(Data extracted from a collection)
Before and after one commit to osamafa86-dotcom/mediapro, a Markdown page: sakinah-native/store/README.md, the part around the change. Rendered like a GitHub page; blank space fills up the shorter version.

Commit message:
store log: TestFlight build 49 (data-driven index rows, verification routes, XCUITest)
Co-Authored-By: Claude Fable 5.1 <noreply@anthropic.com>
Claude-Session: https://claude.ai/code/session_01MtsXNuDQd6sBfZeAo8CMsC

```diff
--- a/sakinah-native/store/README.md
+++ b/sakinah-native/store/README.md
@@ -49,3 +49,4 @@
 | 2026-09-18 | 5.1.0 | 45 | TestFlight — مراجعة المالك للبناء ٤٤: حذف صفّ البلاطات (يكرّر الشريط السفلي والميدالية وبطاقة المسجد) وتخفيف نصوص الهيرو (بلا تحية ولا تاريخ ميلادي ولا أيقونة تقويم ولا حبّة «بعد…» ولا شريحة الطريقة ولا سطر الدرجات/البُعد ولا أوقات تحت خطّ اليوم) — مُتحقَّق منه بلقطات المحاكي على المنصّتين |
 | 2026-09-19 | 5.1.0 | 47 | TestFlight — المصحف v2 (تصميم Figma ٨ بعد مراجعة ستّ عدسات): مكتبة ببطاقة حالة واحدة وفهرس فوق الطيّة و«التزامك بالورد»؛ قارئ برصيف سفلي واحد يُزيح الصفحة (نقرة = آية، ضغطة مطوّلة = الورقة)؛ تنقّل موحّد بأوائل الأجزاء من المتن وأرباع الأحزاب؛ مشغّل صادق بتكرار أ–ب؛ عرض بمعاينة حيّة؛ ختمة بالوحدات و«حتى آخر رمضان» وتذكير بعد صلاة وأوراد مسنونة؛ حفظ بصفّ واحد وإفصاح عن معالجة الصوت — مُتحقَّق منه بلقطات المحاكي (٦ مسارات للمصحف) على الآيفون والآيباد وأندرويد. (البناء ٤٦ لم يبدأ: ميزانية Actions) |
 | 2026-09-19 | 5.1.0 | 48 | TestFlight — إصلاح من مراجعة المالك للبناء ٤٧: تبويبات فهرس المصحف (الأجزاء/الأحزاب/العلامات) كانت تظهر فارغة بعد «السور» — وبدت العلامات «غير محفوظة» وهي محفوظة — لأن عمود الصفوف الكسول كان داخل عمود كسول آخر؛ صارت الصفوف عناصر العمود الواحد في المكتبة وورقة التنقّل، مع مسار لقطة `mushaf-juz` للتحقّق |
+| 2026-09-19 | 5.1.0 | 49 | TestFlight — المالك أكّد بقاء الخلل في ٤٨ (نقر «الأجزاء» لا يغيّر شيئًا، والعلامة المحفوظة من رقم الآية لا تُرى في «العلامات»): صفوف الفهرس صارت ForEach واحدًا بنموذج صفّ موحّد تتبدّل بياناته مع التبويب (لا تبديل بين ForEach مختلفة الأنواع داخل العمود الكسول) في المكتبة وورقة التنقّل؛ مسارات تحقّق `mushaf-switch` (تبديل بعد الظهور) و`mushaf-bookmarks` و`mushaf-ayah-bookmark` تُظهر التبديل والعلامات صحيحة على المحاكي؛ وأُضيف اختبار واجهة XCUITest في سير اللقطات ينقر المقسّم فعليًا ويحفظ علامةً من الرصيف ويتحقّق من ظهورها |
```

> _EXERCISE AIM_:
Only the lines with "مسارات" are needed; find them in the records and copy each one.

> _EXERCISE ANSWER_:
 | 2026-09-19 | 5.1.0 | 47 | TestFlight — المصحف v2 (تصميم Figma ٨ بعد مراجعة ستّ عدسات): مكتبة ببطاقة حالة واحدة وفهرس فوق الطيّة و«التزامك بالورد»؛ قارئ برصيف سفلي واحد يُزيح الصفحة (نقرة = آية، ضغطة مطوّلة = الورقة)؛ تنقّل موحّد بأوائل الأجزاء من المتن وأرباع الأحزاب؛ مشغّل صادق بتكرار أ–ب؛ عرض بمعاينة حيّة؛ ختمة بالوحدات و«حتى آخر رمضان» وتذكير بعد صلاة وأوراد مسنونة؛ حفظ بصفّ واحد وإفصاح عن معالجة الصوت — مُتحقَّق منه بلقطات المحاكي (٦ مسارات للمصحف) على الآيفون والآيباد وأندرويد. (البناء ٤٦ لم يبدأ: ميزانية Actions) |
+| 2026-09-19 | 5.1.0 | 49 | TestFlight — المالك أكّد بقاء الخلل في ٤٨ (نقر «الأجزاء» لا يغيّر شيئًا، والعلامة المحفوظة من رقم الآية لا تُرى في «العلامات»): صفوف الفهرس صارت ForEach واحدًا بنموذج صفّ موحّد تتبدّل بياناته مع التبويب (لا تبديل بين ForEach مختلفة الأنواع داخل العمود الكسول) في المكتبة وورقة التنقّل؛ مسارات تحقّق `mushaf-switch` (تبديل بعد الظهور) و`mushaf-bookmarks` و`mushaf-ayah-bookmark` تُظهر التبديل والعلامات صحيحة على المحاكي؛ وأُضيف اختبار واجهة XCUITest في سير اللقطات ينقر المقسّم فعليًا ويحفظ علامةً من الرصيف ويتحقّق من ظهورها |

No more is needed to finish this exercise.